Voice therapy is directed by a speech-language pathologist, preferably one who is specialized in the area of voice. The goal of any voice therapy program is to achieve a person’s optimal vocal quality. Many speech-language pathologists who specialize in the area of voice will tell their patients to strive for “the best voice with the least amount of effort.”
Treatment for the voice is typically not long term. It can be a brief as 1 to 2 sessions or could take 10 to 12 sessions.
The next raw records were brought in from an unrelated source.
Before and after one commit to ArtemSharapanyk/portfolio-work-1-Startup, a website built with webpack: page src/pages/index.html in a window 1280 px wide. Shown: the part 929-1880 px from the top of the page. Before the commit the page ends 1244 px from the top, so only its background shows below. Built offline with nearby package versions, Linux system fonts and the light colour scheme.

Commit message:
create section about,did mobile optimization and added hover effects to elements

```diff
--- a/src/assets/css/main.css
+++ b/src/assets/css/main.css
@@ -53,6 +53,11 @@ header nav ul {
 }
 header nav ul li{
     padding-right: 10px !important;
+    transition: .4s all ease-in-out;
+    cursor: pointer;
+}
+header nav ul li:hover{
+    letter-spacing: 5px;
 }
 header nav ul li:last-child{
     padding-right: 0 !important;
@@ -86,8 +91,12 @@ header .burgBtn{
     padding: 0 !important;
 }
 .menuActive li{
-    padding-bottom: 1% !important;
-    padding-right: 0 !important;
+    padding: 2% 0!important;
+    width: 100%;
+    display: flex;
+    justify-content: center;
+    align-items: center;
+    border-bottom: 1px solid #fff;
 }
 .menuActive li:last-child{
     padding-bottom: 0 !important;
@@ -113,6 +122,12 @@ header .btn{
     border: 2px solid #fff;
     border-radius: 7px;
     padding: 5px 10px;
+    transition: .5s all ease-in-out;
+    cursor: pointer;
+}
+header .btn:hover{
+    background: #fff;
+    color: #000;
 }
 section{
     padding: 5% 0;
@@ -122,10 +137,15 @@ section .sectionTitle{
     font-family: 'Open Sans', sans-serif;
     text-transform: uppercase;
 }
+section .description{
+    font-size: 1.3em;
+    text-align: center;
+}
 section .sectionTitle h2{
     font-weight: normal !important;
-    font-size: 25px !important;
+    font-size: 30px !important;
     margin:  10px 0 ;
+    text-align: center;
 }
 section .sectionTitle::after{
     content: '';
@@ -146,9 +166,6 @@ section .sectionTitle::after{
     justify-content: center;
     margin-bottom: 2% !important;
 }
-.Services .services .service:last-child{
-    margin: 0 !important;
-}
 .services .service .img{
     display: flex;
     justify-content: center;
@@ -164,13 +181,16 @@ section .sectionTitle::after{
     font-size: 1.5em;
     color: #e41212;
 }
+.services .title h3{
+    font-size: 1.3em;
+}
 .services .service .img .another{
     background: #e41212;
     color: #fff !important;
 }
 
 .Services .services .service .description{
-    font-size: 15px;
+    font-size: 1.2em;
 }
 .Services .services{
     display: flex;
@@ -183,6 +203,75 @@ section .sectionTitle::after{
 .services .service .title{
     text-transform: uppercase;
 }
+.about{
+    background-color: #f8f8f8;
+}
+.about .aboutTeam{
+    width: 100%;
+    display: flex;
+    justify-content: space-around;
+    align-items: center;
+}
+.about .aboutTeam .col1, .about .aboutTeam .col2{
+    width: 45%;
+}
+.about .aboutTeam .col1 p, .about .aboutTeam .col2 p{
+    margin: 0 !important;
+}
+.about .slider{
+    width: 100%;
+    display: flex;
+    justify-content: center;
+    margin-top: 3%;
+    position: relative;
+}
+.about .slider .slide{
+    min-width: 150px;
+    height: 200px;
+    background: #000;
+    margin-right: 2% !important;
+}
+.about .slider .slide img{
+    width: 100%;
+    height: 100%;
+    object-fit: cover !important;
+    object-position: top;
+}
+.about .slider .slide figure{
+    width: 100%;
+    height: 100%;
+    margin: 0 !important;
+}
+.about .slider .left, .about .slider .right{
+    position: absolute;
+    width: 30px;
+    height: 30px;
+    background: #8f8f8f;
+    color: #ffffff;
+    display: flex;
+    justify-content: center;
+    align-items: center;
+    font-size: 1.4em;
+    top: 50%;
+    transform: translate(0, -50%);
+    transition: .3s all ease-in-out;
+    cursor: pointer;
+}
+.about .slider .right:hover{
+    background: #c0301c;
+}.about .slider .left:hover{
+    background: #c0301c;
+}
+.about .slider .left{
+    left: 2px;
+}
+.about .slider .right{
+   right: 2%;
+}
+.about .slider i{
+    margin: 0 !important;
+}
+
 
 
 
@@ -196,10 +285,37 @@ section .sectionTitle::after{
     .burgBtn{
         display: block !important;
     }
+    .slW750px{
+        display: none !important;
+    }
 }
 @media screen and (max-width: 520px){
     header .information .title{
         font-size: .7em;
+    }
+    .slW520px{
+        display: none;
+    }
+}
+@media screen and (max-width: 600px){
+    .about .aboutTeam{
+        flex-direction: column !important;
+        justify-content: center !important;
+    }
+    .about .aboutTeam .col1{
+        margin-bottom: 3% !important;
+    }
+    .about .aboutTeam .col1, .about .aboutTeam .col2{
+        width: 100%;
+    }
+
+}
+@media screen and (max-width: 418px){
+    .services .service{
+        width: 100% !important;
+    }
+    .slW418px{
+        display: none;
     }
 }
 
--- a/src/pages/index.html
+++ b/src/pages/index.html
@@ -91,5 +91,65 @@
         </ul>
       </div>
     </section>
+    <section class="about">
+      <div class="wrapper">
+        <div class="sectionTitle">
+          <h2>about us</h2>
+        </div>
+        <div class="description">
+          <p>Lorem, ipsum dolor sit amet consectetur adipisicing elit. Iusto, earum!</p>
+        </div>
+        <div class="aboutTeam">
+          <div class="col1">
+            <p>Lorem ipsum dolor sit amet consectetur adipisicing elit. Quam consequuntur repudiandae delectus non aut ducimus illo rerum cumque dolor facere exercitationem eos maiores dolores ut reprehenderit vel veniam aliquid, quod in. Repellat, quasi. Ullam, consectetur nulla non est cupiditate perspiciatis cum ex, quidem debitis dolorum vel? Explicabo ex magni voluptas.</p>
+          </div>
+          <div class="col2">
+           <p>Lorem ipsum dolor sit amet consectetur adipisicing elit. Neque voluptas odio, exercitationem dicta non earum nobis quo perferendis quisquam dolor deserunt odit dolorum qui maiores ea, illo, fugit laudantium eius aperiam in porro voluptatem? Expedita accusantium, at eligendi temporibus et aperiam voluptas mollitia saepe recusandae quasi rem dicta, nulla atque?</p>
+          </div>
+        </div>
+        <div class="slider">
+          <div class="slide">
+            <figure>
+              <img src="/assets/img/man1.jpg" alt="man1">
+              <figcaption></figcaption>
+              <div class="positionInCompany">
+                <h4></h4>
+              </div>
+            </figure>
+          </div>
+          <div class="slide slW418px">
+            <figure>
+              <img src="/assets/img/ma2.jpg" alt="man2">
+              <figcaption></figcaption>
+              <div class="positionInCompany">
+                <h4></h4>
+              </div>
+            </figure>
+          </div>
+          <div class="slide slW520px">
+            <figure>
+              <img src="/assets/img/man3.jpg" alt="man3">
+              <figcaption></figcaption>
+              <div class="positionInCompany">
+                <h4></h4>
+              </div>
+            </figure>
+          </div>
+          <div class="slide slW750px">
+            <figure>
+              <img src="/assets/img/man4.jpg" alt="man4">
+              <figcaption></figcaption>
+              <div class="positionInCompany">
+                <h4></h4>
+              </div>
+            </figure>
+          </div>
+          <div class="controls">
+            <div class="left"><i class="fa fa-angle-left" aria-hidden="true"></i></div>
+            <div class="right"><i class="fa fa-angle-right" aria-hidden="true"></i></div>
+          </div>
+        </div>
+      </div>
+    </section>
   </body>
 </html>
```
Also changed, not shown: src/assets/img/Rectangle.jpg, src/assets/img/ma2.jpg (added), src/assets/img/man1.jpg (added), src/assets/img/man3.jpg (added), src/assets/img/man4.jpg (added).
This is dependent on a person’s response to treatment and the type of voice disorder.
Voice problems that respond to direct therapy can include muscle tension disorders, vocal cord dysfunction, vocal cord nodules and other benign lesions, bowed vocal cords, spasmodic dysphonia, reduced singing ability, and general voice misuse.
The speech pathologist will perform a thorough evaluation that includes a patient interview, perceptual voice evaluation, acoustic analysis, and diagnostic therapy when appropriate. A diagnosis can be made with regards to severity of the voice problem. An otolaryngologist (ear, nose, throat physician) will provide a diagnosis regarding any structural abnormalities (that is, vocal nodules). A team approach with the physician and speech pathologist will usually include a videostroboscopic evaluation (for more detailed information, refer to our Voice Lab).